time prior to reading to predict the definition, even orally
is time well spent. The teacher can run through the list of
words and ask students to predict what they think the word will
mean. Students are alert to the words and their brains are more
engaged when reading. If you want to be more thorough, you could
use the strategy “Meaning Before Meaning After.”
Categories Card Game
card game “Spoons” is basically the game behind
this strategy. This is very effective when students have a large
number of new vocabulary words to master and the words fall
into identified categories.
Students create 3x5 cards of the vocabulary words. The cards
are combined in a deck. Some item (e.g., spoons, chips, dice,
stones) are set in the center of the playing table. Be sure
to set out one less than the number of players.
The deck is shuffled and all the cards are dealt. The first
player passes a card to the player on his/her left, that player
takes the card and passes a card to his /her left; play continues
in this way. Players are keeping cards trying to collect all
the cards in one category. Once a player has all of the items
in a category, he/she quietly picks up a spoon. As soon as players
see a spoon picked up, they do the same. The player without
a spoon is out. Notes: It works best if each category has the
same number of words.
are a number of web sites supporting puzzle creation. Crossword
puzzles are only one type of many available! Many teachers will
say they don’t have time to create puzzles. If that is
the case for you, either assign it to students, or give them
extra credit for creating puzzles. You could have a contest
with the winning puzzle challenging the other students. Here
are a couple of good sites to get you started:
strategy may involve some preparation; however, once a teacher
creates the game, it is usually fairly flexible and reusable.
The students really get involved with games and even more exciting,
the learning stays with them! Think of television games and
see if there is a way to bring it in to your classroom. “Jeopardy”
is a classic. “Family Feud” and the “Pyramid”
can also be adapted for classroom use. Use your imagination.
If this isn’t your style, try giving it as an optional
assignment and give students credit for creating the game for
you! They learn and you get a great new tool!
to get new vocabulary to “stick” with students
is to encourage them to create analogies with the new
words. This seems to be most effective in small or large
groups. They complete this together and have a good time
filling in the blanks. ______ is to _____ as ______ is
to _____ because_______. If they do the activity in small
groups, it may be effective to have them share their analogies
in the large group. The important part of analogies is
getting them to identify the relationships.
good for more complex vocabulary (Frayer, Frederick, & Klausmeier,
1969). Using this model, students will need to identify not
only what the word IS, but what it ISN’T as well. This

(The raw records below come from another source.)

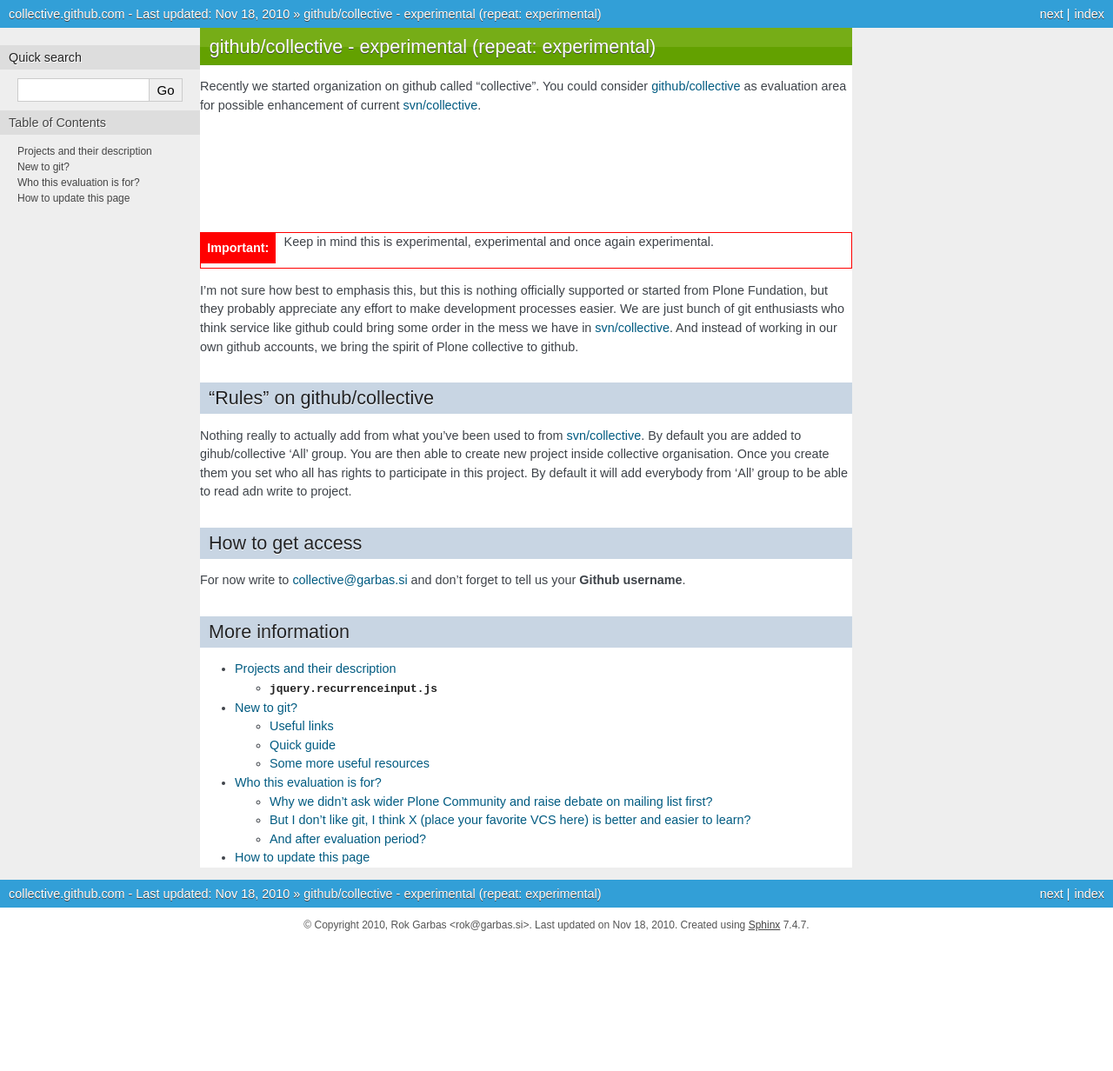
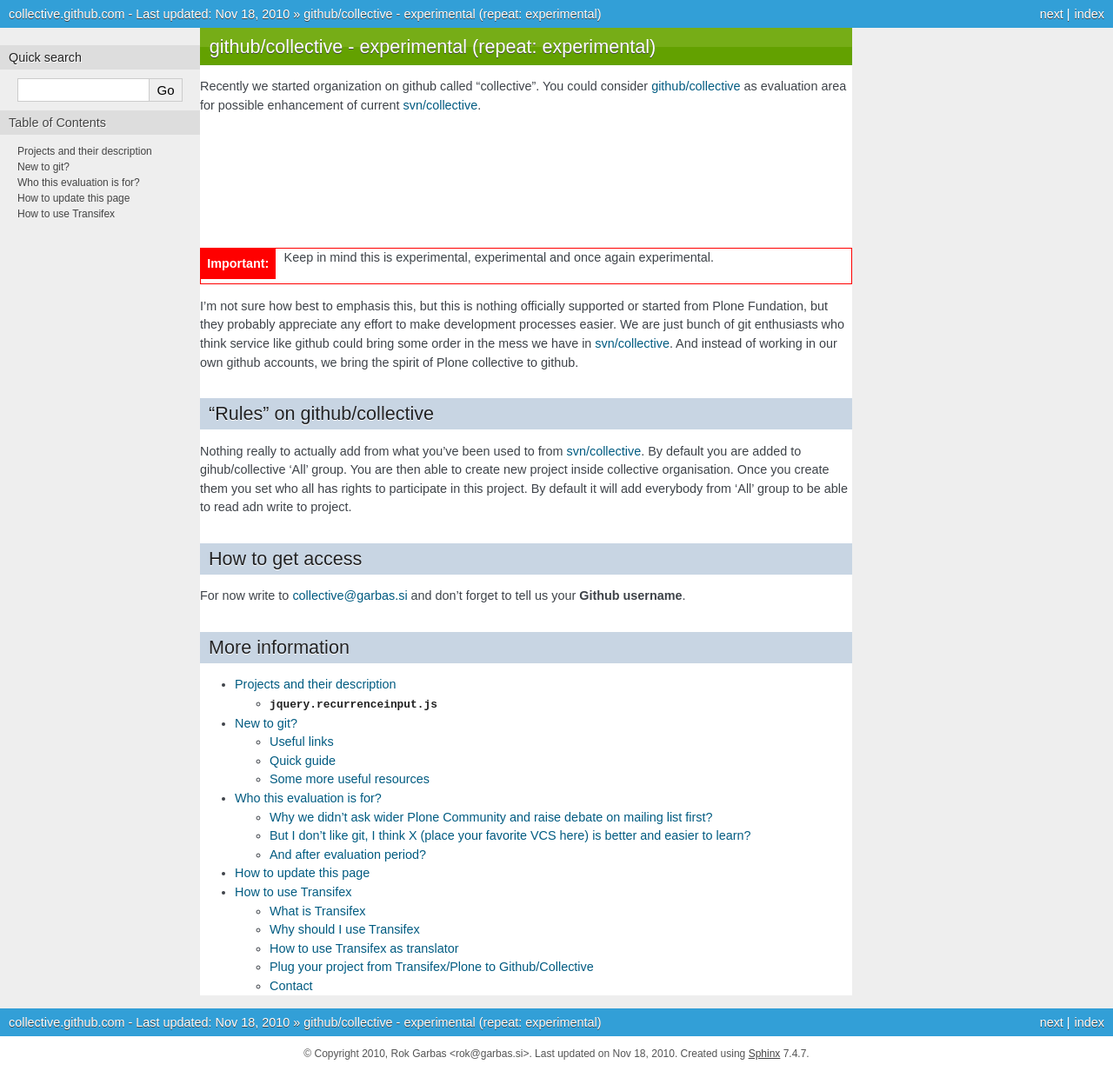
Before and after one commit to collective/Collective, a Sphinx documentation site: the page built from source/index.rst, in a window 1280 px wide. Shown: the whole page at 87% size. Built offline with Sphinx 7.4.7, drawn with Linux system fonts in a browser that asks for light colours; nearby versions of some CDN libraries; library files that are not in the unit come from our copies; before the commit the page ends 1084 px from its top, so only the background shows below that; some of the changed lines change nothing that is shown.

Commit message:
add transifex page

```diff
--- /dev/null
+++ b/source/how_to_transifex.rst
@@ -0,0 +1,58 @@
+How to use Transifex_
+=====================
+
+What is Transifex_
+------------------
+
+Transifex is an open service allowing people to collaboratively translate
+software, documentation and other types of projects. Designed as a hub for
+translations of open source projects, Transifex supports translations straight
+from the project's source.
+
+Why should I use Transifex_
+---------------------------
+
+I see two main reasons:
+
+* Let non technical people contribute to translation of your add-on.
+* `Monitor status of translations`_
+
+How to use Transifex_ as translator
+-----------------------------------
+
+* register on transifex.net
+* join or create a team for your language for the Plone project
+* once it is validated you can participate to project
+
+Current status: We use transifex to monitor translations, but we work on
+integration with svn collective. but github is already supported. So if the
+project is hosted on github/collective you can start to translate the project.
+
+Plug your project from `Transifex/Plone`_ to Github/Collective
+--------------------------------------------------------------
+
+If you are add-on developper you should consider asking for maintainer role
+at `Transifex/Plone`_ to be able to add your project as 'component'.
+
+Once you have added your project follow the steps described under 'Submission'
+tab:
+
+* validate the repository
+ * download README.transifex from Transifex.
+ * add it to your repository
+ * push it to github/collective/yourproject
+* check allow submission
+* choose 'The upstream repository directly'
+* And voila, it's working !
+
+The first commit from transifex to github/collective is available here:
+https://github.com/collective/collective.gallery/commit/dfccbfb530ee984459630ae32ef8a8020f72e9d2
+
+Contact
+-------
+
+For any feedback, you can contact me at toutpt at gmail dot com.
+
+.. _`Transifex`: http://www.transifex.net
+.. _`Transifex/Plone`: http://www.transifex.net/projects/p/Plone/
+.. _`Monitor status of translations`: http://toutpt.wordpress.com/collective-translations/
--- a/source/index.rst
+++ b/source/index.rst
@@ -46,6 +46,7 @@
     new_to_git
     about
     how_to_update
+    how_to_transifex
 
 
 .. _`collective@garbas.si`: mailto:collective@garbas.si
```
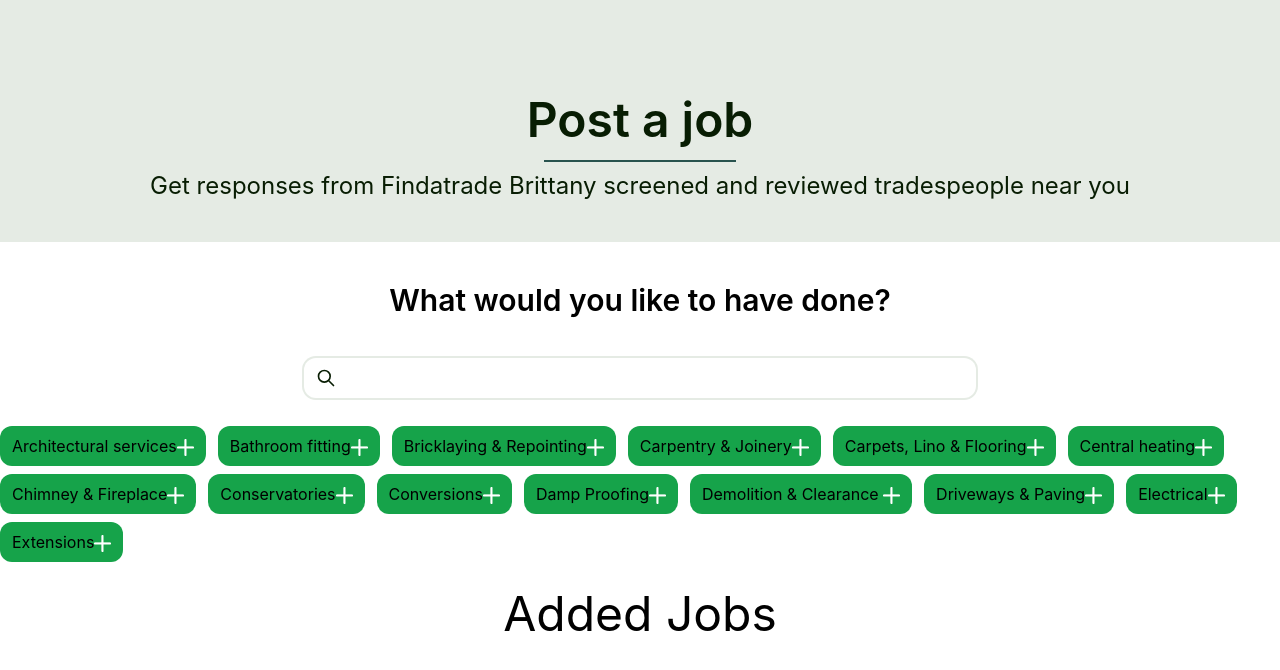
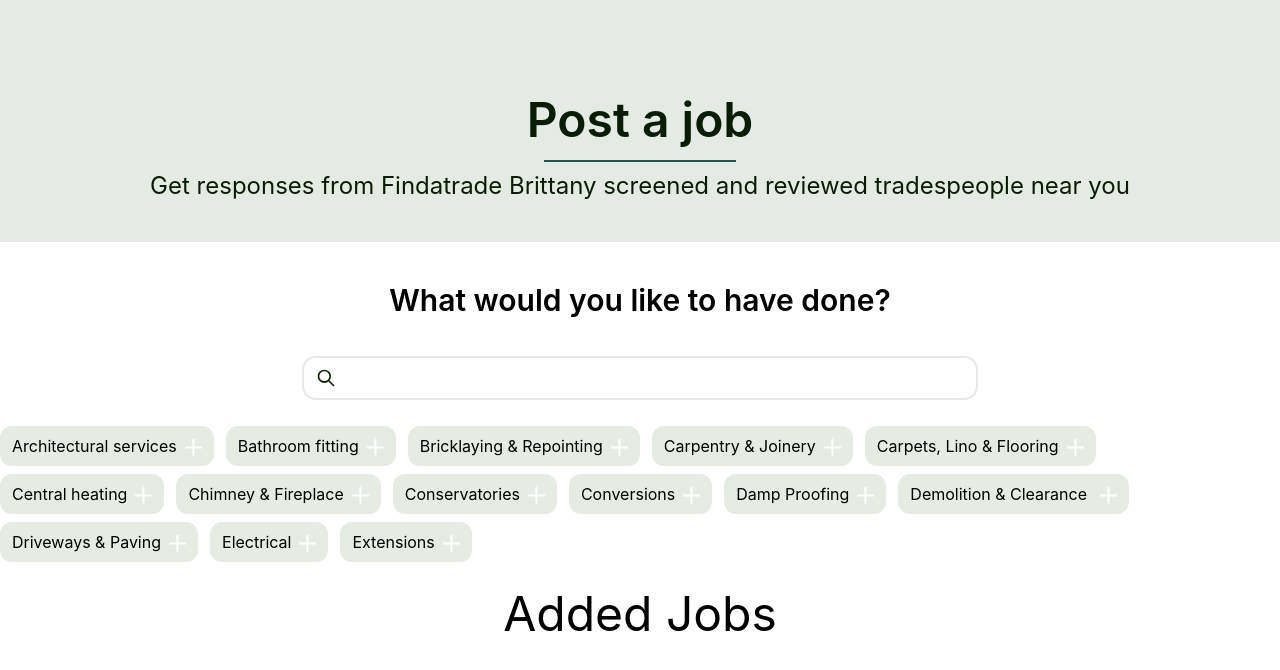
Before and after one commit to mamun-prodhan/post-job, a React (Create React App) app: page / in a window 1280 px wide. Shown: the top 670 px of the page. Built offline with nearby package versions, Linux system fonts and the light colour scheme.

Commit message:
small validation added

```diff
--- a/src/components/AddJobs/AddJobs.js
+++ b/src/components/AddJobs/AddJobs.js
@@ -68,18 +68,22 @@
   // added jobs state
   const [addedJobs, setAddedJobs] = useState([]);
 
-
   // button event handler
   const jobsHandler = (title) => {
-    if(addedJobs.includes(title)){
-      alert("Item already added")
+    if(addedJobs.length + 1 <= 5){
+      if(addedJobs.includes(title)){
+        alert("Item already added")
+      }
+      else{
+        const newAddedJobs = [...addedJobs, title];
+        setAddedJobs(newAddedJobs);
+      }
     }
     else{
-      const newAddedJobs = [...addedJobs, title];
-      setAddedJobs(newAddedJobs);
+      alert('already added 5 items');
     }
   };
-  console.log(addedJobs);
+  console.log('added jobs ',addedJobs);
 
   return (
     <div className="text-center">
--- a/src/components/JobCategory/JobCategory.js
+++ b/src/components/JobCategory/JobCategory.js
@@ -6,7 +6,7 @@
 
     return (
         <div>
-            <button  onClick={()=>props.jobsHandler(title)} className='py-2 px-3 my-1 mr-3 rounded-xl bg-green-600'> {title}<img className='inline' src={image} alt="" /></button>
+            <button onClick={()=>props.jobsHandler(title)} className='py-2 px-3 my-1 mr-3 rounded-xl bg-[#E6EBE3] hover:bg-[#3F8825] focus:bg-[#3F8825]'> {title}<img className='inline ml-2' src={image} alt="" /></button>
         </div>
     );
 };
```
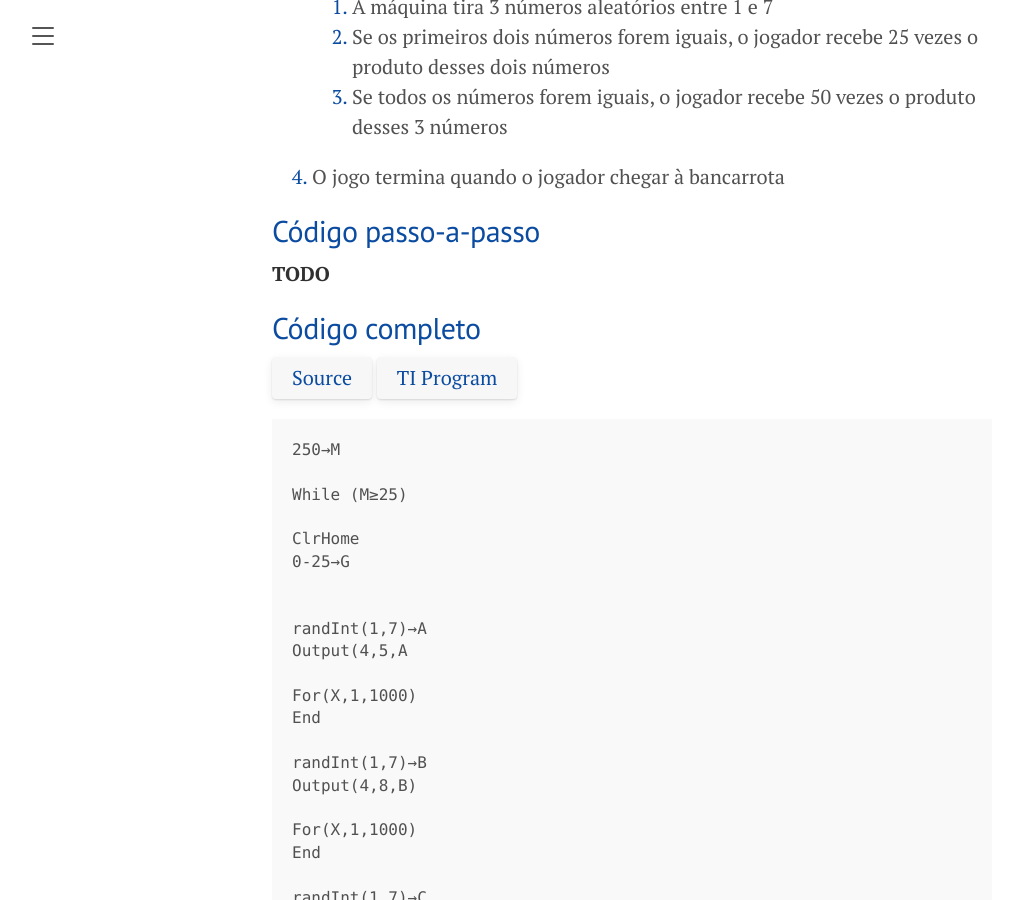
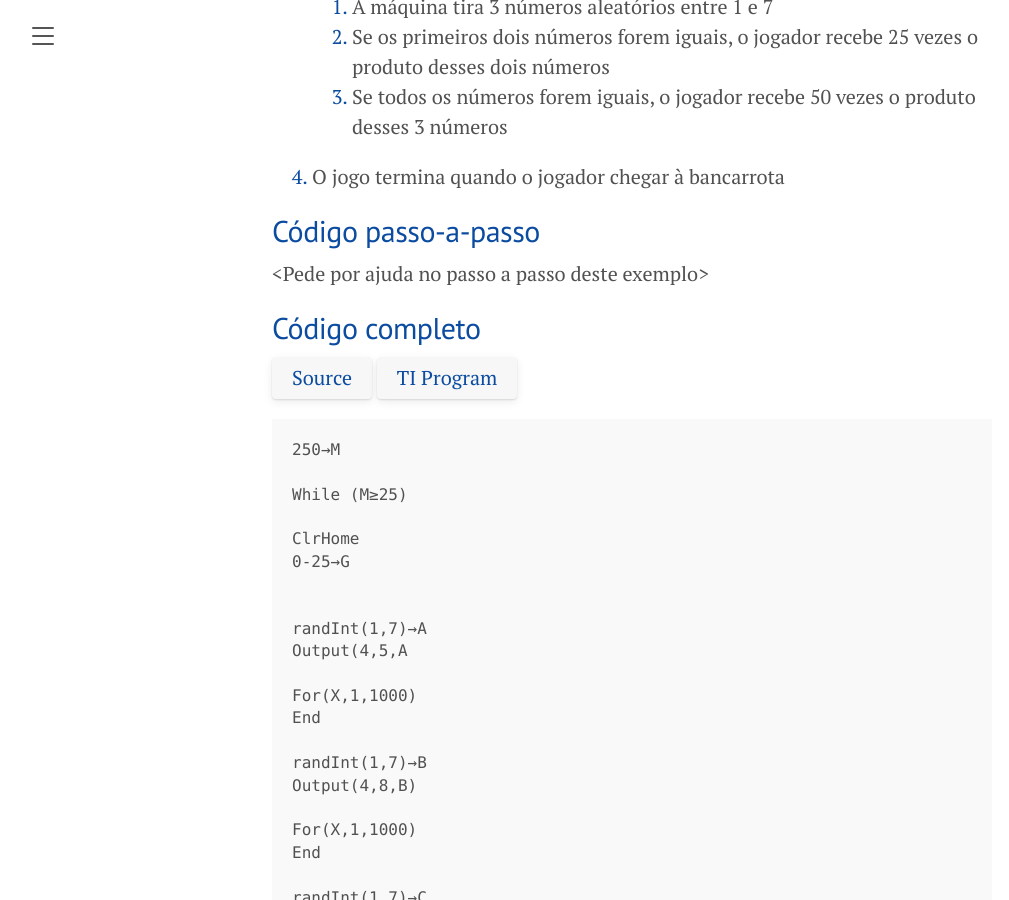
Before and after one commit to diogo-mustachio-barros/hack-your-calculator, a Jekyll site: the page built from pages/slots.md, in a window 1280 px wide and 900 px high, scrolled down 738 px. Shown: the whole window, without its empty margins (8-1017 px from the left). Built offline with Jekyll 4.4.1, drawn with Linux system fonts in a browser that asks for light colours.

Commit message:
martelada

```diff
--- a/pages/slots.md
+++ b/pages/slots.md
@@ -23,7 +23,8 @@ O jogo **Slots** simula uma máquina de slots do casino. O jogador começa com u
 4. O jogo termina quando o jogador chegar à bancarrota
 
 ## Código passo-a-passo
-**TODO**
+
+\<Pede por ajuda no passo a passo deste exemplo\>
 
 ## Código completo
 
```
Also changed, not shown: pages/defuse.md (+2 -1 lines).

clarifies their thinking. The characteristics area is important
as it helps students identify key indicators or characteristics
of the word. This area then becomes the "assessment filter"
for the example and non-example areas.
site will give a good example of this strategy, along
with a printable worksheet: